**Exercise**
An exact copy of the data below is needed; please leave out any pictures.

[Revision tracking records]
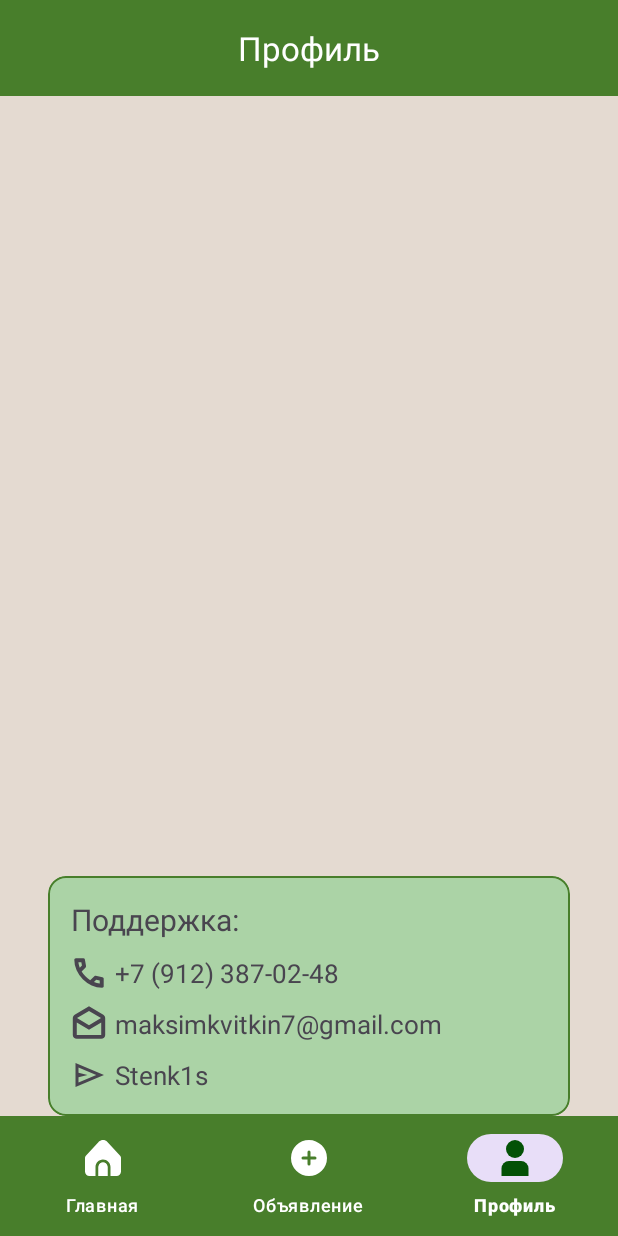
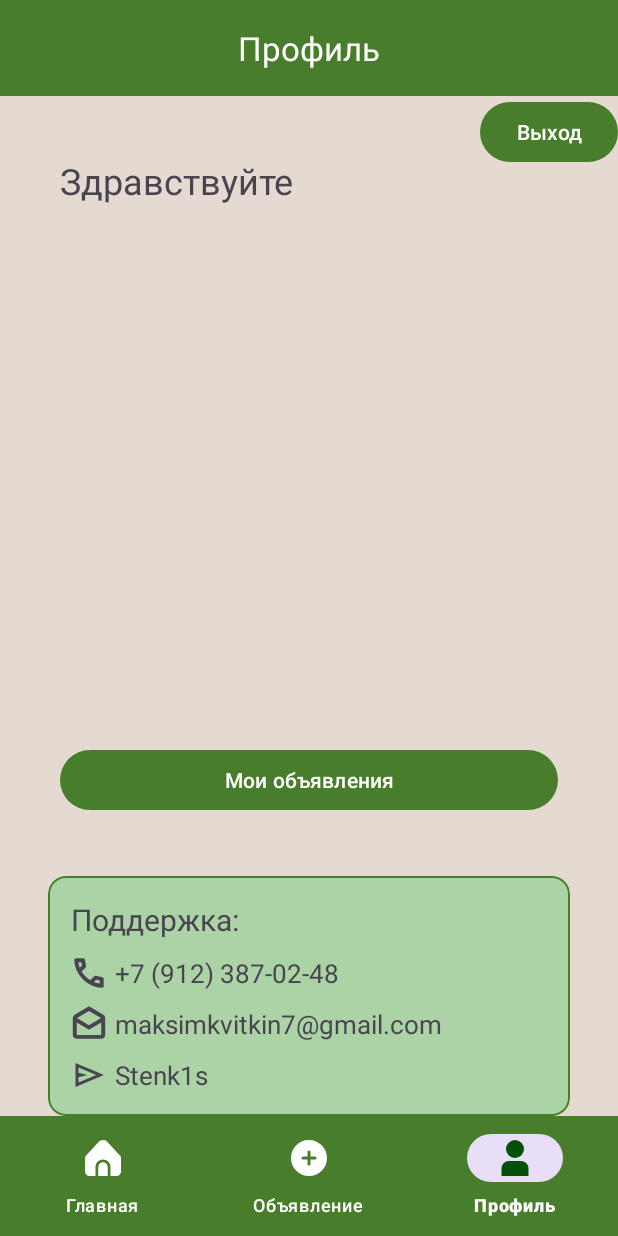
Before and after one commit to Stenk1s/osnova3, an Android app built with Jetpack Compose: the UserScreen screen opened through its navigation route, on a phone screen of 412 x 824 dp. Run offline under Robolectric (Android 15) with nearby library versions, the phone set to English and light mode, and no system bars; our stand-ins replace data binding, navigation-ui; Roboto replaces fonts that are not available here.

Commit message:
готово объявление осталось дизайн

```diff
--- a/app/src/main/java/com/example/sportlandapp/ui/UserScreen.kt
+++ b/app/src/main/java/com/example/sportlandapp/ui/UserScreen.kt
@@ -4,20 +4,25 @@ import android.os.Bundle
 import android.view.View
 import androidx.fragment.app.Fragment
 import androidx.fragment.app.activityViewModels
+import androidx.navigation.fragment.findNavController
 import com.example.sportlandapp.R
 import com.example.sportlandapp.databinding.UserMenuBinding
 import com.example.sportlandapp.viewmodel.UserViewModel
 
 
-class UserScreen : Fragment(R.layout.user_menu){
+class UserScreen : Fragment(R.layout.user_menu) {
     private val userViewModel: UserViewModel by activityViewModels()
     override fun onViewCreated(view: View, savedInstanceState: Bundle?) {
         super.onViewCreated(view, savedInstanceState)
 
         val binding: UserMenuBinding = UserMenuBinding.bind(view)
+        binding.button3.setOnClickListener {
+            findNavController().navigate(R.id.action_userScreen_to_registerScreen)
+        }
 
         binding.user = userViewModel
         binding.lifecycleOwner = viewLifecycleOwner
 
     }
+
 }
--- a/app/src/main/res/layout/detail_fragment.xml
+++ b/app/src/main/res/layout/detail_fragment.xml
@@ -58,7 +58,7 @@
         android:id="@+id/trebovania"
         android:layout_width="match_parent"
         android:layout_height="wrap_content"
-        android:layout_marginBottom="230dp"
+        android:layout_marginBottom="-360dp"
         android:textSize="20sp"
         app:layout_constraintBottom_toBottomOf="parent"
         app:layout_constraintEnd_toEndOf="parent"
--- a/app/src/main/res/layout/user_menu.xml
+++ b/app/src/main/res/layout/user_menu.xml
@@ -18,29 +18,91 @@
         android:orientation="vertical">
 
         <TextView
+            android:id="@+id/textView6"
             android:layout_width="match_parent"
             android:layout_height="wrap_content"
+            android:layout_marginStart="40dp"
+            android:layout_marginTop="40dp"
+            android:layout_marginEnd="220dp"
+            android:layout_marginBottom="550dp"
             android:text="@{user.family}"
+            android:textSize="25sp"
             app:layout_constraintBottom_toBottomOf="parent"
+            app:layout_constraintEnd_toEndOf="parent"
             app:layout_constraintStart_toStartOf="parent"
             app:layout_constraintTop_toTopOf="parent"
             tools:text="defwasewfw" />
 
+        <TextView
+            android:layout_width="match_parent"
+            android:layout_height="wrap_content"
+            android:layout_marginStart="160dp"
+            android:layout_marginTop="40dp"
+            android:layout_marginBottom="550dp"
+            android:text="@{user.neim}"
+            android:textSize="25sp"
+            app:layout_constraintBottom_toBottomOf="parent"
+            app:layout_constraintEnd_toEndOf="parent"
+            app:layout_constraintStart_toStartOf="parent"
+            app:layout_constraintTop_toTopOf="parent"
+            tools:text="defwasewfw" />
+
+        <TextView
+            android:id="@+id/textView10"
+            android:layout_width="match_parent"
+            android:layout_height="wrap_content"
+            android:layout_marginStart="40dp"
+            android:layout_marginTop="20dp"
+            android:layout_marginBottom="460dp"
+            android:text="@{user.data}"
+            android:textSize="15sp"
+            app:layout_constraintBottom_toBottomOf="parent"
+            app:layout_constraintEnd_toEndOf="parent"
+            app:layout_constraintStart_toStartOf="parent"
+            app:layout_constraintTop_toTopOf="parent"
+            tools:text="defwasewfw" />
+
+        <TextView
+            android:id="@+id/textView9"
+            android:layout_width="match_parent"
+            android:layout_height="wrap_content"
+            android:layout_marginStart="40dp"
+            android:layout_marginBottom="370dp"
+            android:text="@{user.namber}"
+            android:textSize="15sp"
+            app:layout_constraintBottom_toBottomOf="parent"
+            app:layout_constraintEnd_toEndOf="parent"
+            app:layout_constraintStart_toStartOf="parent"
+            app:layout_constraintTop_toTopOf="parent"
+            tools:text="defwasewfw" />
+
+        <TextView
+            android:layout_width="match_parent"
+            android:layout_height="wrap_content"
+            android:layout_marginStart="40dp"
+            android:layout_marginBottom="290dp"
+            android:text="@{user.email}"
+            android:textSize="15sp"
+            app:layout_constraintBottom_toBottomOf="parent"
+            app:layout_constraintEnd_toEndOf="parent"
+            app:layout_constraintStart_toStartOf="parent"
+            app:layout_constraintTop_toTopOf="parent"
+            tools:text="defwasewfw" />
 
 
         <com.google.android.material.card.MaterialCardView
             android:id="@+id/card_support"
             android:layout_width="match_parent"
             android:layout_height="wrap_content"
+            android:layout_marginStart="32dp"
             android:layout_marginTop="450dp"
-        android:layout_marginStart="32dp"
             android:layout_marginEnd="32dp"
+            app:cardBackgroundColor="@color/ad"
             app:layout_constraintBottom_toBottomOf="parent"
             app:layout_constraintEnd_toEndOf="parent"
             app:layout_constraintStart_toStartOf="parent"
+
             app:strokeColor="@color/green"
-
-        app:cardBackgroundColor="@color/ad"
             app:strokeWidth="1dp">
 
             <LinearLayout
@@ -143,5 +205,36 @@
             </LinearLayout>
 
         </com.google.android.material.card.MaterialCardView>
+
+        <Button
+            android:id="@+id/button"
+            android:layout_width="match_parent"
+            android:layout_height="wrap_content"
+            android:layout_marginStart="40dp"
+            android:layout_marginEnd="40dp"
+            android:layout_marginBottom="40dp"
+            android:text="Мои объявления"
+            app:layout_constraintBottom_toTopOf="@+id/card_support"
+            app:layout_constraintEnd_toEndOf="parent"
+            app:layout_constraintStart_toStartOf="parent" />
+
+        <Button
+            android:id="@+id/button3"
+            android:layout_width="wrap_content"
+            android:layout_height="wrap_content"
+            android:text="Выход"
+            app:layout_constraintEnd_toEndOf="parent"
+            app:layout_constraintTop_toTopOf="parent" />
+
+        <TextView
+            android:id="@+id/textView11"
+            android:layout_width="wrap_content"
+            android:layout_height="wrap_content"
+            android:layout_marginStart="40dp"
+            android:layout_marginTop="40dp"
+            android:text="Здравствуйте"
+            android:textSize="24sp"
+            app:layout_constraintStart_toStartOf="parent"
+            app:layout_constraintTop_toTopOf="parent" />
     </androidx.constraintlayout.widget.ConstraintLayout>
 </layout>
--- a/app/src/main/res/navigation/navhost.xml
+++ b/app/src/main/res/navigation/navhost.xml
@@ -78,7 +78,14 @@
     <fragment
         android:id="@+id/userScreen"
         android:name="com.example.sportlandapp.ui.UserScreen"
-        android:label="Профиль" />
+        android:label="Профиль" >
+        <action
+            android:id="@+id/action_userScreen_to_registerScreen"
+            app:destination="@id/registerScreen" />
+        <action
+            android:id="@+id/action_userScreen_to_maiAd"
+            app:destination="@id/maiAd" />
+    </fragment>
     <fragment
         android:id="@+id/newScreen2"
         android:name="com.example.sportlandapp.ui.NewScreen2"
@@ -94,6 +101,10 @@
         android:id="@+id/detailFragment"
         android:name="com.example.sportlandapp.ui.DetailFragment"
         android:label="Подробнее о вакансии" />
+    <fragment
+        android:id="@+id/maiAd"
+        android:name="com.example.sportlandapp.ui.MaiAd"
+        android:label="MaiAd" />
 
 
 </navigation>
```
Lines whose indentation alone changed are shown as unchanged.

**The answer**
Before and after one commit to Stenk1s/osnova3, an Android app built with Jetpack Compose: the UserScreen screen opened through its navigation route, on a phone screen of 412 x 824 dp. Run offline under Robolectric (Android 15) with nearby library versions, the phone set to English and light mode, and no system bars; our stand-ins replace data binding, navigation-ui; Roboto replaces fonts that are not available here.

Commit message:
готово объявление осталось дизайн

```diff
--- a/app/src/main/java/com/example/sportlandapp/ui/UserScreen.kt
+++ b/app/src/main/java/com/example/sportlandapp/ui/UserScreen.kt
@@ -4,20 +4,25 @@ import android.os.Bundle
 import android.view.View
 import androidx.fragment.app.Fragment
 import androidx.fragment.app.activityViewModels
+import androidx.navigation.fragment.findNavController
 import com.example.sportlandapp.R
 import com.example.sportlandapp.databinding.UserMenuBinding
 import com.example.sportlandapp.viewmodel.UserViewModel
 
 
-class UserScreen : Fragment(R.layout.user_menu){
+class UserScreen : Fragment(R.layout.user_menu) {
     private val userViewModel: UserViewModel by activityViewModels()
     override fun onViewCreated(view: View, savedInstanceState: Bundle?) {
         super.onViewCreated(view, savedInstanceState)
 
         val binding: UserMenuBinding = UserMenuBinding.bind(view)
+        binding.button3.setOnClickListener {
+            findNavController().navigate(R.id.action_userScreen_to_registerScreen)
+        }
 
         binding.user = userViewModel
         binding.lifecycleOwner = viewLifecycleOwner
 
     }
+
 }
--- a/app/src/main/res/layout/detail_fragment.xml
+++ b/app/src/main/res/layout/detail_fragment.xml
@@ -58,7 +58,7 @@
         android:id="@+id/trebovania"
         android:layout_width="match_parent"
         android:layout_height="wrap_content"
-        android:layout_marginBottom="230dp"
+        android:layout_marginBottom="-360dp"
         android:textSize="20sp"
         app:layout_constraintBottom_toBottomOf="parent"
         app:layout_constraintEnd_toEndOf="parent"
--- a/app/src/main/res/layout/user_menu.xml
+++ b/app/src/main/res/layout/user_menu.xml
@@ -18,29 +18,91 @@
         android:orientation="vertical">
 
         <TextView
+            android:id="@+id/textView6"
             android:layout_width="match_parent"
             android:layout_height="wrap_content"
+            android:layout_marginStart="40dp"
+            android:layout_marginTop="40dp"
+            android:layout_marginEnd="220dp"
+            android:layout_marginBottom="550dp"
             android:text="@{user.family}"
+            android:textSize="25sp"
             app:layout_constraintBottom_toBottomOf="parent"
+            app:layout_constraintEnd_toEndOf="parent"
             app:layout_constraintStart_toStartOf="parent"
             app:layout_constraintTop_toTopOf="parent"
             tools:text="defwasewfw" />
 
+        <TextView
+            android:layout_width="match_parent"
+            android:layout_height="wrap_content"
+            android:layout_marginStart="160dp"
+            android:layout_marginTop="40dp"
+            android:layout_marginBottom="550dp"
+            android:text="@{user.neim}"
+            android:textSize="25sp"
+            app:layout_constraintBottom_toBottomOf="parent"
+            app:layout_constraintEnd_toEndOf="parent"
+            app:layout_constraintStart_toStartOf="parent"
+            app:layout_constraintTop_toTopOf="parent"
+            tools:text="defwasewfw" />
+
+        <TextView
+            android:id="@+id/textView10"
+            android:layout_width="match_parent"
+            android:layout_height="wrap_content"
+            android:layout_marginStart="40dp"
+            android:layout_marginTop="20dp"
+            android:layout_marginBottom="460dp"
+            android:text="@{user.data}"
+            android:textSize="15sp"
+            app:layout_constraintBottom_toBottomOf="parent"
+            app:layout_constraintEnd_toEndOf="parent"
+            app:layout_constraintStart_toStartOf="parent"
+            app:layout_constraintTop_toTopOf="parent"
+            tools:text="defwasewfw" />
+
+        <TextView
+            android:id="@+id/textView9"
+            android:layout_width="match_parent"
+            android:layout_height="wrap_content"
+            android:layout_marginStart="40dp"
+            android:layout_marginBottom="370dp"
+            android:text="@{user.namber}"
+            android:textSize="15sp"
+            app:layout_constraintBottom_toBottomOf="parent"
+            app:layout_constraintEnd_toEndOf="parent"
+            app:layout_constraintStart_toStartOf="parent"
+            app:layout_constraintTop_toTopOf="parent"
+            tools:text="defwasewfw" />
+
+        <TextView
+            android:layout_width="match_parent"
+            android:layout_height="wrap_content"
+            android:layout_marginStart="40dp"
+            android:layout_marginBottom="290dp"
+            android:text="@{user.email}"
+            android:textSize="15sp"
+            app:layout_constraintBottom_toBottomOf="parent"
+            app:layout_constraintEnd_toEndOf="parent"
+            app:layout_constraintStart_toStartOf="parent"
+            app:layout_constraintTop_toTopOf="parent"
+            tools:text="defwasewfw" />
 
 
         <com.google.android.material.card.MaterialCardView
             android:id="@+id/card_support"
             android:layout_width="match_parent"
             android:layout_height="wrap_content"
+            android:layout_marginStart="32dp"
             android:layout_marginTop="450dp"
-        android:layout_marginStart="32dp"
             android:layout_marginEnd="32dp"
+            app:cardBackgroundColor="@color/ad"
             app:layout_constraintBottom_toBottomOf="parent"
             app:layout_constraintEnd_toEndOf="parent"
             app:layout_constraintStart_toStartOf="parent"
+
             app:strokeColor="@color/green"
-
-        app:cardBackgroundColor="@color/ad"
             app:strokeWidth="1dp">
 
             <LinearLayout
@@ -143,5 +205,36 @@
             </LinearLayout>
 
         </com.google.android.material.card.MaterialCardView>
+
+        <Button
+            android:id="@+id/button"
+            android:layout_width="match_parent"
+            android:layout_height="wrap_content"
+            android:layout_marginStart="40dp"
+            android:layout_marginEnd="40dp"
+            android:layout_marginBottom="40dp"
+            android:text="Мои объявления"
+            app:layout_constraintBottom_toTopOf="@+id/card_support"
+            app:layout_constraintEnd_toEndOf="parent"
+            app:layout_constraintStart_toStartOf="parent" />
+
+        <Button
+            android:id="@+id/button3"
+            android:layout_width="wrap_content"
+            android:layout_height="wrap_content"
+            android:text="Выход"
+            app:layout_constraintEnd_toEndOf="parent"
+            app:layout_constraintTop_toTopOf="parent" />
+
+        <TextView
+            android:id="@+id/textView11"
+            android:layout_width="wrap_content"
+            android:layout_height="wrap_content"
+            android:layout_marginStart="40dp"
+            android:layout_marginTop="40dp"
+            android:text="Здравствуйте"
+            android:textSize="24sp"
+            app:layout_constraintStart_toStartOf="parent"
+            app:layout_constraintTop_toTopOf="parent" />
     </androidx.constraintlayout.widget.ConstraintLayout>
 </layout>
--- a/app/src/main/res/navigation/navhost.xml
+++ b/app/src/main/res/navigation/navhost.xml
@@ -78,7 +78,14 @@
     <fragment
         android:id="@+id/userScreen"
         android:name="com.example.sportlandapp.ui.UserScreen"
-        android:label="Профиль" />
+        android:label="Профиль" >
+        <action
+            android:id="@+id/action_userScreen_to_registerScreen"
+            app:destination="@id/registerScreen" />
+        <action
+            android:id="@+id/action_userScreen_to_maiAd"
+            app:destination="@id/maiAd" />
+    </fragment>
     <fragment
         android:id="@+id/newScreen2"
         android:name="com.example.sportlandapp.ui.NewScreen2"
@@ -94,6 +101,10 @@
         android:id="@+id/detailFragment"
         android:name="com.example.sportlandapp.ui.DetailFragment"
         android:label="Подробнее о вакансии" />
+    <fragment
+        android:id="@+id/maiAd"
+        android:name="com.example.sportlandapp.ui.MaiAd"
+        android:label="MaiAd" />
 
 
 </navigation>
```
Lines whose indentation alone changed are shown as unchanged.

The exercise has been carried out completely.